## Activity
Scan the entries below and extract each line with the word "right" in it.

[User interface change data]

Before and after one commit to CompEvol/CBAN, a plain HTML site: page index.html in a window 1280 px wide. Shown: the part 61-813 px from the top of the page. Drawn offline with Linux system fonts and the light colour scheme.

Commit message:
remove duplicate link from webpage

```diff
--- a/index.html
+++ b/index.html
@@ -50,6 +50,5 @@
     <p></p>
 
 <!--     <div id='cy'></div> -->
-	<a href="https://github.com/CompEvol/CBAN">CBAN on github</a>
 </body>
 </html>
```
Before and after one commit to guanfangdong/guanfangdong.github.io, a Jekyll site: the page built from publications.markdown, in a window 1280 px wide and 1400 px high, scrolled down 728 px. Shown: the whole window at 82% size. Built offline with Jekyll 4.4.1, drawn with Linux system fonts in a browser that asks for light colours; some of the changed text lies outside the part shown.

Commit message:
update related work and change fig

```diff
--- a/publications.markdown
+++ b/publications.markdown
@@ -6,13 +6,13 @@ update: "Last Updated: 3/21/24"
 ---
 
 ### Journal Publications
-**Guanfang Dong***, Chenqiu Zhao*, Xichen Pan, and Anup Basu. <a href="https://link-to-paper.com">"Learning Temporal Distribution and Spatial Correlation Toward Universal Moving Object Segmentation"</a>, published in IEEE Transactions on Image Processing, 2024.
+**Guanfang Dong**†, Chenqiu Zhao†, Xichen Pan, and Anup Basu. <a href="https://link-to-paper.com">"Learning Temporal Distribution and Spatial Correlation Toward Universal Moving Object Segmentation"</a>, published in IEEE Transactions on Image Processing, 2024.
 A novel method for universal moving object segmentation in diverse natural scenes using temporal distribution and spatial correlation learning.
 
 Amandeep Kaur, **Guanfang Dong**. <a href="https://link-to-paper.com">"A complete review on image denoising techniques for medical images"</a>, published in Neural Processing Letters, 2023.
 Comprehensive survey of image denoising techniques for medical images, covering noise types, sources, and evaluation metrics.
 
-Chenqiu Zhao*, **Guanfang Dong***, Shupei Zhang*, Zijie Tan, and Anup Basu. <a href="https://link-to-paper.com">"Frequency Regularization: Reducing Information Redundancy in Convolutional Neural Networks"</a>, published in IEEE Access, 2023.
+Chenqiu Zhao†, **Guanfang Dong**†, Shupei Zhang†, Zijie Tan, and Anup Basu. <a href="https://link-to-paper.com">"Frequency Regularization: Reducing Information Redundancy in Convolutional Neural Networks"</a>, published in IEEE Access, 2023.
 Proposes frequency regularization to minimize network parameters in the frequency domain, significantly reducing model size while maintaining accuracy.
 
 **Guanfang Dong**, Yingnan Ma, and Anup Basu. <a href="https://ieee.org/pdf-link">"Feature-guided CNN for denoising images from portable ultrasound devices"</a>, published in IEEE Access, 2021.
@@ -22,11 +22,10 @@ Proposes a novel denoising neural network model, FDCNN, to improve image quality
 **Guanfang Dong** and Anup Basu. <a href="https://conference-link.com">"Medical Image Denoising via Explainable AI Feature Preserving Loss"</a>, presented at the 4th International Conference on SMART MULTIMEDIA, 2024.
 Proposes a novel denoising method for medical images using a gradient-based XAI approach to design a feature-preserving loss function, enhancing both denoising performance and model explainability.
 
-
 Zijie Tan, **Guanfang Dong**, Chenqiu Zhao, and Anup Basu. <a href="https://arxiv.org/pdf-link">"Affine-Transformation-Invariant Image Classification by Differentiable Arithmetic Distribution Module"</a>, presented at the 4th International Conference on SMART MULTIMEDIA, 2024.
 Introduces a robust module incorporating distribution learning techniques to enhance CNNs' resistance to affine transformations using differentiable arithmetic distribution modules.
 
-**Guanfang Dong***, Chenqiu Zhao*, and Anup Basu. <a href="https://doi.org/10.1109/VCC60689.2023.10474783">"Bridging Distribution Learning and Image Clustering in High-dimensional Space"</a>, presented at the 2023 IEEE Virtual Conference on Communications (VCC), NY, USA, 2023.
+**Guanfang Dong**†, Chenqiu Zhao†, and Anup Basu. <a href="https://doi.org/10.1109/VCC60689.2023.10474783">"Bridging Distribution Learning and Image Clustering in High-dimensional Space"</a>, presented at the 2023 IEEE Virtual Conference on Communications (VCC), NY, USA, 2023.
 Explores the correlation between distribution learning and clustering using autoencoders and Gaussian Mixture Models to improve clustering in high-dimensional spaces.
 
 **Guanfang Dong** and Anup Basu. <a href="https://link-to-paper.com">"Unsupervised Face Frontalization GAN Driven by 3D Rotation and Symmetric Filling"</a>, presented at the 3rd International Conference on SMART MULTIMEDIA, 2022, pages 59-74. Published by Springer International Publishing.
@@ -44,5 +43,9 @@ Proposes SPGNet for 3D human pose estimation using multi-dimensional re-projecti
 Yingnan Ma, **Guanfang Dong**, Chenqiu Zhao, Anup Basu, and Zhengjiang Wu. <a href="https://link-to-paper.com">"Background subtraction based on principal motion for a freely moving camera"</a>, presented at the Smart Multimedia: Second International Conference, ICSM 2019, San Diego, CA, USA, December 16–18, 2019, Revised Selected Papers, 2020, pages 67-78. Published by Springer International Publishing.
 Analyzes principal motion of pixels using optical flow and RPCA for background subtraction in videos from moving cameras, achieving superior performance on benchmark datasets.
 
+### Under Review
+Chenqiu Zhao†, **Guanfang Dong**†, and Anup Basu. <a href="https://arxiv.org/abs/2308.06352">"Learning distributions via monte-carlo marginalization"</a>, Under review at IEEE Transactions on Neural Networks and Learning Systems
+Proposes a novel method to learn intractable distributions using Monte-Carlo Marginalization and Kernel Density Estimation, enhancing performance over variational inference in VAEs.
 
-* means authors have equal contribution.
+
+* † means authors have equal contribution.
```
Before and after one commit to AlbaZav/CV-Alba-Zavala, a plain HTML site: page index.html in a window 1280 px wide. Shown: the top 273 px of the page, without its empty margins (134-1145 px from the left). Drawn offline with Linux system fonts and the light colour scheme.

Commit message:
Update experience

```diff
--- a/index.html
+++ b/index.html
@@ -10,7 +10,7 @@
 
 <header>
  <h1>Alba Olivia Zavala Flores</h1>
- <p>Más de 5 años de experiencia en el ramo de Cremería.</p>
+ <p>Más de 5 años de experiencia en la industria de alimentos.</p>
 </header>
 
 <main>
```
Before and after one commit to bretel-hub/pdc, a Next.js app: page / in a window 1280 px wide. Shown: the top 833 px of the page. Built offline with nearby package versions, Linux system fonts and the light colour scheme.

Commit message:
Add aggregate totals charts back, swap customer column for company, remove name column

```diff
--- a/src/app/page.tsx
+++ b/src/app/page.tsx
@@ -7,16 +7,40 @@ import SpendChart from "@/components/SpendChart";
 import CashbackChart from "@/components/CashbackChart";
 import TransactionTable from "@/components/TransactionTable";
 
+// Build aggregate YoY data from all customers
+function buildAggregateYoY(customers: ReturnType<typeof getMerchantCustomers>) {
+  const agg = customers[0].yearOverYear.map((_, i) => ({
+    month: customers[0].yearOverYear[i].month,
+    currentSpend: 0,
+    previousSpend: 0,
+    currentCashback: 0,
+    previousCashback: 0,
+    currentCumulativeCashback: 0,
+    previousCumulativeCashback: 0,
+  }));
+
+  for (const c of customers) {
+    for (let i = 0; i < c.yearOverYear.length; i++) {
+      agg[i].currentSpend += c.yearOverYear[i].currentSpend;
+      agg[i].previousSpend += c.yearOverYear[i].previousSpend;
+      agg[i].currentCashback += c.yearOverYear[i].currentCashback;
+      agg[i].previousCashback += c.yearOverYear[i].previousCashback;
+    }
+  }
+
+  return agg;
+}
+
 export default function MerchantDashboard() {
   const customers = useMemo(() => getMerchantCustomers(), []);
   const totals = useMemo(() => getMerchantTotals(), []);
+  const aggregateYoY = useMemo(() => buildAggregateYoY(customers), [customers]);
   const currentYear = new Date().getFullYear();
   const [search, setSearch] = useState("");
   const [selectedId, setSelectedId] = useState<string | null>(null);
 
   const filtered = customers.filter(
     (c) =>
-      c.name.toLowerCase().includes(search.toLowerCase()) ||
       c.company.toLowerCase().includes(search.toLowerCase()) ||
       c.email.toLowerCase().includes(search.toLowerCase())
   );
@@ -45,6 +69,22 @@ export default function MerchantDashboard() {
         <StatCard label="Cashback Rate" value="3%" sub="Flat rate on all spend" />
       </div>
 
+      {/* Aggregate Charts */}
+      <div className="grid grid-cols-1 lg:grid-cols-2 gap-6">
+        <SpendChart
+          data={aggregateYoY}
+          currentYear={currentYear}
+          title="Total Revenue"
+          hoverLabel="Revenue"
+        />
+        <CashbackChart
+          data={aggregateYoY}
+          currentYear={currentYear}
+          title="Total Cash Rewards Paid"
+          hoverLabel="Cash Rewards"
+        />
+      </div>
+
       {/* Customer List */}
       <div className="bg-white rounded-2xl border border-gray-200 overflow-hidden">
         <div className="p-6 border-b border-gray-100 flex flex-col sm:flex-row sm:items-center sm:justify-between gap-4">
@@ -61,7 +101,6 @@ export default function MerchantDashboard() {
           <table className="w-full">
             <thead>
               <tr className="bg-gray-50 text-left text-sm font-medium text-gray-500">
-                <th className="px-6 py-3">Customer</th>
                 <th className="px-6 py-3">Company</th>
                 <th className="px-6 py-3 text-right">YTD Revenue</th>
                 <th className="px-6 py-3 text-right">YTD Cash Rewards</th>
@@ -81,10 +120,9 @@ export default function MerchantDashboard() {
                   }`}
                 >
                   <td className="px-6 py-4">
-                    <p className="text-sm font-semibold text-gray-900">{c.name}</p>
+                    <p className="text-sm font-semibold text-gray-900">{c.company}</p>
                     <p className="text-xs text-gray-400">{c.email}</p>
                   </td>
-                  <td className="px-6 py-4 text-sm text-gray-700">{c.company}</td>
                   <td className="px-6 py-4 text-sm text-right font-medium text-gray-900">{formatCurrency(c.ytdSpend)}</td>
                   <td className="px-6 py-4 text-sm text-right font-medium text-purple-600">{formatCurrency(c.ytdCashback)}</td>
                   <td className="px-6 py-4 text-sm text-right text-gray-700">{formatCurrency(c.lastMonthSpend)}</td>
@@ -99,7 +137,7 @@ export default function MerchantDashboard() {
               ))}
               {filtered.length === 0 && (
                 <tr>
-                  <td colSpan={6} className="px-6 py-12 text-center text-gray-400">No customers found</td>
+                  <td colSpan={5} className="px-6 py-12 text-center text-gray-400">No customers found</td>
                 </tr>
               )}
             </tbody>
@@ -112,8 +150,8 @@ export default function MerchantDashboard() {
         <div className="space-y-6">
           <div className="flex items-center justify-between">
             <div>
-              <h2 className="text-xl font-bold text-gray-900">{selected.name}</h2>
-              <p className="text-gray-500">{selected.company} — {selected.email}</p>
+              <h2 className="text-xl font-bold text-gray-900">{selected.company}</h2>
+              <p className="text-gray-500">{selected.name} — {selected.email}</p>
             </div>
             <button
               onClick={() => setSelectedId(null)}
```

## Written answer
                 <th className="px-6 py-3 text-right">YTD Revenue</th>
                 <th className="px-6 py-3 text-right">YTD Cash Rewards</th>
                   <td className="px-6 py-4 text-sm text-right font-medium text-gray-900">{formatCurrency(c.ytdSpend)}</td>
                   <td className="px-6 py-4 text-sm text-right font-medium text-purple-600">{formatCurrency(c.ytdCashback)}</td>
                   <td className="px-6 py-4 text-sm text-right text-gray-700">{formatCurrency(c.lastMonthSpend)}</td>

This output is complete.